Nature, on the other hand, seems generally unconcerned about overheating. It turns out that many organisms have specialized circulatory systems to regulate temperature—a fact that intrigued Dr. Mark Alston and his research team at the University of Nottingham. A lot of humanity’s best “inventions” have been taken directly from nature’s playbook, so Alston wondered if he could mimic a natural mechanism to cope with sunlight in his own lab.
Although he was initially interested in the type of circulatory system found most often in mammals, Alston quickly realized that its basic mechanism—pumping heat to the extremities, where it gets discarded—isn’t best suited to most human applications. Instead, he says, “We were looking more for a recirculative system, to store energy…so we could put it back into the system.” In fact, he was quickly drawn to the way plants absorb energy from incident sunlight, stashing it as sugars in a fluid and then moving it out of the leaf so that the energy can be used for growth. If we could do something similar, he realized, we could prevent material stress and generate energy at the same time!
Leaves, of course, absorb and transport energy via fluid flowing through a complex system of veins, a system termed fluidics. “Although it sounds incredibly simple, nature is very complex, with order rules that are regulated to hierarchical scales that we have to mirror and match,” Alston says. In other words, you can’t expect things to behave the same when you scale them up or down in size; the capillary action that helps a plant pull water up its stem just won’t work if the channel is too large. But in an effort to replicate some of that complexity in synthetic materials, Alston developed an algorithm to design a network of tiny channels optimized for this kind of energy transport.
|Leaves host highly intricate networks of veins, which transport energy to the rest of the plant.
Image Credit: By wiki user Star61; own work, (CC BY-SA 4.0)

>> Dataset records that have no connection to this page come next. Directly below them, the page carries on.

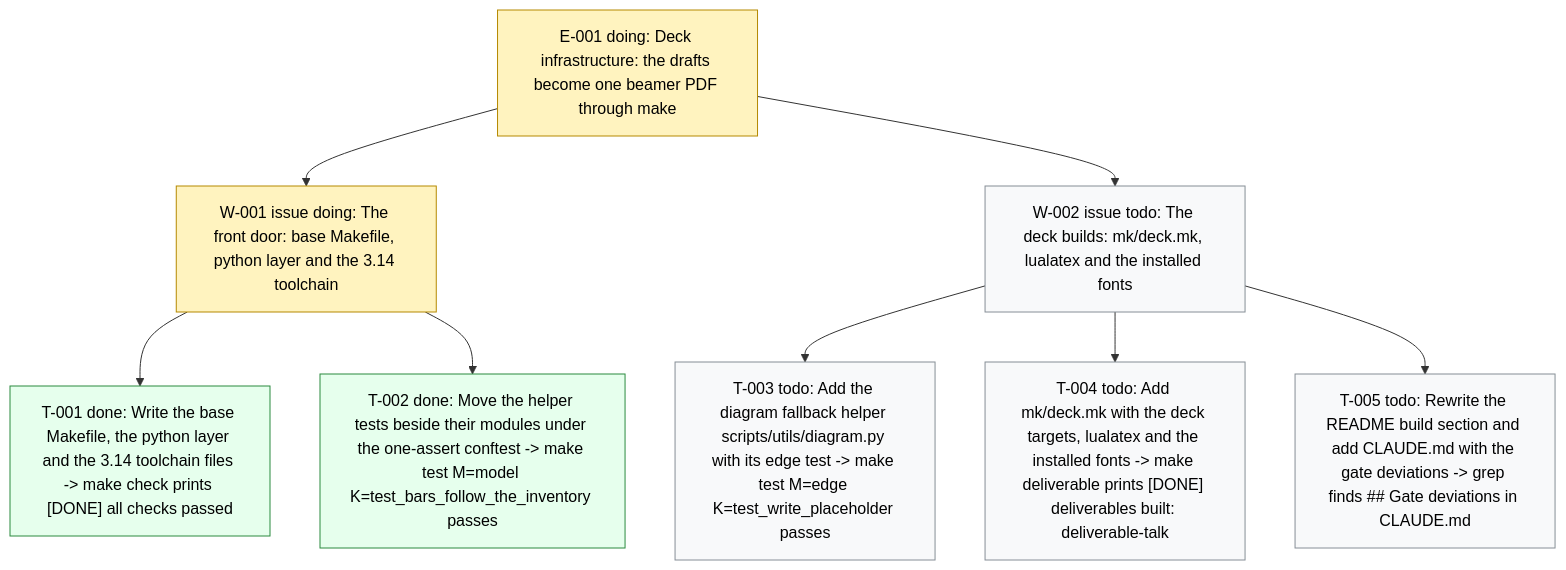
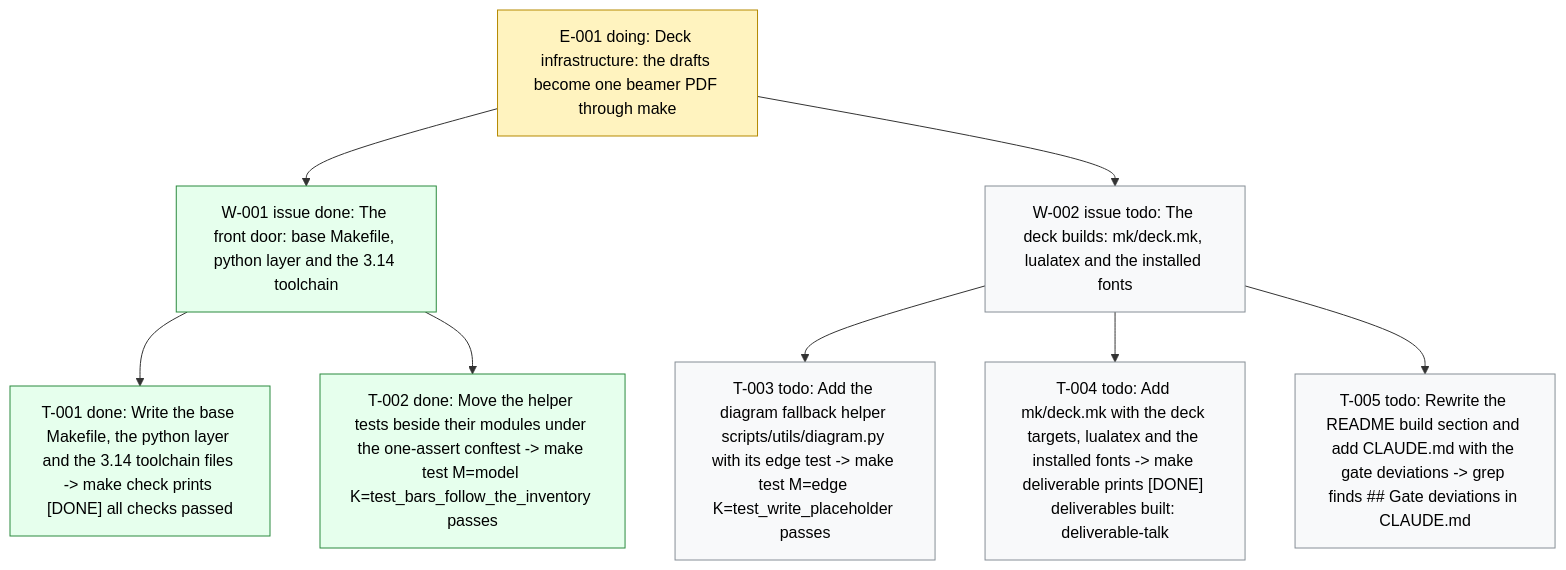
The diagram in .board/BOARD.md (dpopchev/chaos-to-simple), drawn with Mermaid before and after one commit. The commit also changed other lines of this file and 1 other file, not shown here.

Commit message:
chore(board): close W-001 -- landed
Refs: W-001

````diff
--- a/.board/BOARD.md
+++ b/.board/BOARD.md
@@ -14,19 +14,19 @@
 ```mermaid
 flowchart TD
   E001["E-001 doing: Deck infrastructure: the drafts become one beamer PDF through make"]
-  E001 --> W001["W-001 issue doing: The front door: base Makefile, python layer and the 3.14 toolchain"]
+  E001 --> W001["W-001 issue done: The front door: base Makefile, python layer and the 3.14 toolchain"]
   W001 --> T001["T-001 done: Write the base Makefile, the python layer and the 3.14 toolchain files -> make check prints [DONE] all checks passed"]
   W001 --> T002["T-002 done: Move the helper tests beside their modules under the one-assert conftest -> make test M=model K=test_bars_follow_the_inventory passes"]
   E001 --> W002["W-002 issue todo: The deck builds: mk/deck.mk, lualatex and the installed fonts"]
   W002 --> T003["T-003 todo: Add the diagram fallback helper scripts/utils/diagram.py with its edge test -> make test M=edge K=test_write_placeholder passes"]
   W002 --> T004["T-004 todo: Add mk/deck.mk with the deck targets, lualatex and the installed fonts -> make deliverable prints [DONE] deliverables built: deliverable-talk"]
   W002 --> T005["T-005 todo: Rewrite the README build section and add CLAUDE.md with the gate deviations -> grep finds ## Gate deviations in CLAUDE.md"]
   classDef doing fill:#fff3bf,stroke:#b58900,color:#000;
   classDef blocked fill:#ffe3e3,stroke:#c92a2a,color:#000;
   classDef done fill:#e6ffed,stroke:#2b8a3e,color:#000;
   classDef todo fill:#f8f9fa,stroke:#868e96,color:#000;
   classDef pruned fill:#f1f3f5,stroke:#adb5bd,color:#000;
-  class E001,W001 doing
-  class T001,T002 done
+  class E001 doing
+  class W001,T001,T002 done
   class W002,T003,T004,T005 todo
 ```
````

Once he was happy with the solution developed by his algorithm, Alston used lasers to etch the microchannels—varying in width from 2 millimeters to 3 millimeters—into two plates of a synthetic polymer, each 5 millimeters thick. After bonding the mirrored pieces together, he had created a leaf-mimicking patch of material measuring about 6” x 8.5”. Following more computations to ensure uniform flow in all the patch’s channels, he set distilled water flowing through it and cranked a test lamp up to 1000 lux—about the brightness of an overcast day. Measuring the amount of energy absorbed and transported to an external heat reservoir, Alston found he was able to achieve a temperature difference between the inflowing water and the outflowing water difference of 14°C, which translated to several dozen Watts of heating power.
Excited by these initial results, Alston envisions a future where panels of similar material would be outfitted with sensors and precisely controlled pumps that would allow them to work in tandem—much like the leaves of a tree. As he points out, it’s not uncommon that part of a structure faces full sun while another portion is partially shaded. In a scenario such as this, numerous panels mosaiced together make a lot of sense. “Each one would be able to regulate its own temperature with relation to its specific area or environment, which could be completely different to its neighbor,” he says.
|A depiction of what panels working together might look like.
Image Credit: Mark Alston
Of course, there’s a lot of work to be done before we get there. Right now, Alston is on the lookout for industrial partners to help scale up the project; while he’s confident that the production process isn’t too complicated to adapt for mass production, he does want to experiment with more advanced energy-capturing fluids in the hope of increasing efficiency. In his search for partners, Alston envisions aerospace companies using his creation to shield their capsules and equipment from the sun’s rays. He’s also courting the medical industry; when the microchannels are embedded in silicon the temperature-regulating properties are largely unchanged but the material becomes a flexible patch that could be applied to burns to rapidly cool off damaged tissue.
Whether we first see Alston’s self-regulating material on spaceships, in hospitals, or in some other application he hasn’t thought of yet, it’s one more exciting advancement in materials research to watch out for. Of course, you already see the original version in action every day—yet another reason to show our green spaces a little appreciation.